(Also known as Levi ben Gerson, Gershuni, and Ralbag) Provençal philosopher.
An Aristotelian philosopher, mathematician, astronomer, and inventor, Gersonides is best known as the author of Sefer Milhamot Ha-Shem (1329; The Wars of the Lord), which attempts to resolve a number of philosophical problems through a synthesis of Aristotelianism and Judaism. The most prolific of Medieval Jewish authors, Gersonides wrote on a wide range of scientific and philosophical subjects, including astronomy, prophecy, zoology, divine knowledge, mathematics, and creation. His exegetical works on the Torah are widely respected even to this day. Although many of his beliefs were radical and contentious, his influence in both scientific and religious circles has been considerable.
Very little is known of Gersonides besides what he reveals in his writings, in which he discusses his philosophy rather than his life. Levi ben Gerson was born in Provence, probably in the town of Bagnols, a district of Orange, in 1288; his father is thought to have been Gershom ben Salomon de Beziers. It is not known where he received his education. He spoke Provençal, wrote in Hebrew, and perhaps had a working knowledge of Latin and Arabic. Except for occasional trips to Avignon, he seldom left Orange, where he was a moneylender and possibly a part-time physician. Gersonides was greatly influenced by the works of Aristotle, which he learned through the commentaries of Averroes, a twelfth-century Spanish Muslim philosopher, and through the works of Moses Maimonides, a notable Jewish philosopher.
All of Gersonides's works are written in Hebrew. His first significant work is Sefer Ha-heqesh Ha-yashar (1319; On Valid Syllogisms), which deals with aspects of Aristotle's modal reasoning. Sefer Ma'aseh Hoshev (1321; The Work of a Counter) is a mathematical treatise that treats proofs for various Euclidean axioms and their practical applications as well as discussion of fractions, permutations, and mathematical induction. The Wars of the Lord is undisputedly Gersonides's masterwork. It is a massive and complicated work, some twelve years in the making, organized along six separate philosophical problems dealing with the immortality of the soul, prophecy, God's knowledge of particulars, providence, the nature of the heavens, and the beginning of the universe. The Wars of the Lord includes 136 chapters devoted to astronomy; the finest study of trigonometry available in Western Europe at the time it was written; and a vast range of philosophical and theological content including large sections on creation and divine cognition. Many of Gersonides's other philosophical works are commentaries on Averroes's commentaries on Aristotle. Gersonides's biblical commentaries are often organized into three sections: in the first part he explains what particular words mean, in the second he interprets the meaning of the entire book in question, and lastly he presents lessons that can be drawn from the book. The most popular of his commentaries is Perush ‘al Sefer Iyob (1325; Commentary on Job), which is considered a classic. Additionally, he wrote commentaries on the biblical Canticles, Ecclesiastes, Ruth, Esther, Genesis, Exodus, Leviticus, Numbers, Deuteronomy, Samuel, Proverbs, Daniel, Ezra, Nehemia, and Chronicles. Gersonides held that Ezra, Nehemia, and Chronicles were all the work of the same author.
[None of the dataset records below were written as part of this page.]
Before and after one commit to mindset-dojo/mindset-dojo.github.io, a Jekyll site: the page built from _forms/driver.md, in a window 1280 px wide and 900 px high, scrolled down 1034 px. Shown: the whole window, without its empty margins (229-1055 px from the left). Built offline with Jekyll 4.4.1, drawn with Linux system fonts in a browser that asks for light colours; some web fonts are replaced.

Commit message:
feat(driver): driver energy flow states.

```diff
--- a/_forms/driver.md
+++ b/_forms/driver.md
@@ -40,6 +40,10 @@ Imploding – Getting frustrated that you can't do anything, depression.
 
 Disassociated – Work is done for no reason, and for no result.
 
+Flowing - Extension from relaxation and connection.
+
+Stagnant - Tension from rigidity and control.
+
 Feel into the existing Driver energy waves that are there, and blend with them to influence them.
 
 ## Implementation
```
Considered by many contemporaries to be a radical, even a heretic, Gersonides was vilified for his philosophical works from the start. His original solutions to the problems of creation and divine knowledge angered conservatives into vicious and sometimes unfair attacks. Seymour Feldman, among others, has pointed out that there was also another side to Gersonides, “expressed in his willingness to defend traditional theological doctrines against current philosophical dogmas if he thought that the latter were philosophically unpersuasive.” Modern critics praise his courage in arguing for his beliefs, even when they ran counter to those of Aristotle, Maimonides, or Averroes. Gersonides's biblical commentaries were always well received, however, and accepted into the corpus of Jewish theology. Much current Gersonides scholarship is centered on explaining his philosophy, arguments, and their implications. His thoughts on creation are examined by Jacob J. Staub, T. M. Rudavsky, and by Seymour Feldman, who also analyzes the influence of Plato on Gersonides. J. David Bleich studies the influence of Maimonides, as does Menachem Marc Kellner. Critics almost uniformly assess Gersonides's writing style as unexciting, although Amos Funkenstein attempts to justify his analytical style by explaining that it reflects Gersonides's aversion to mystery and obscurity.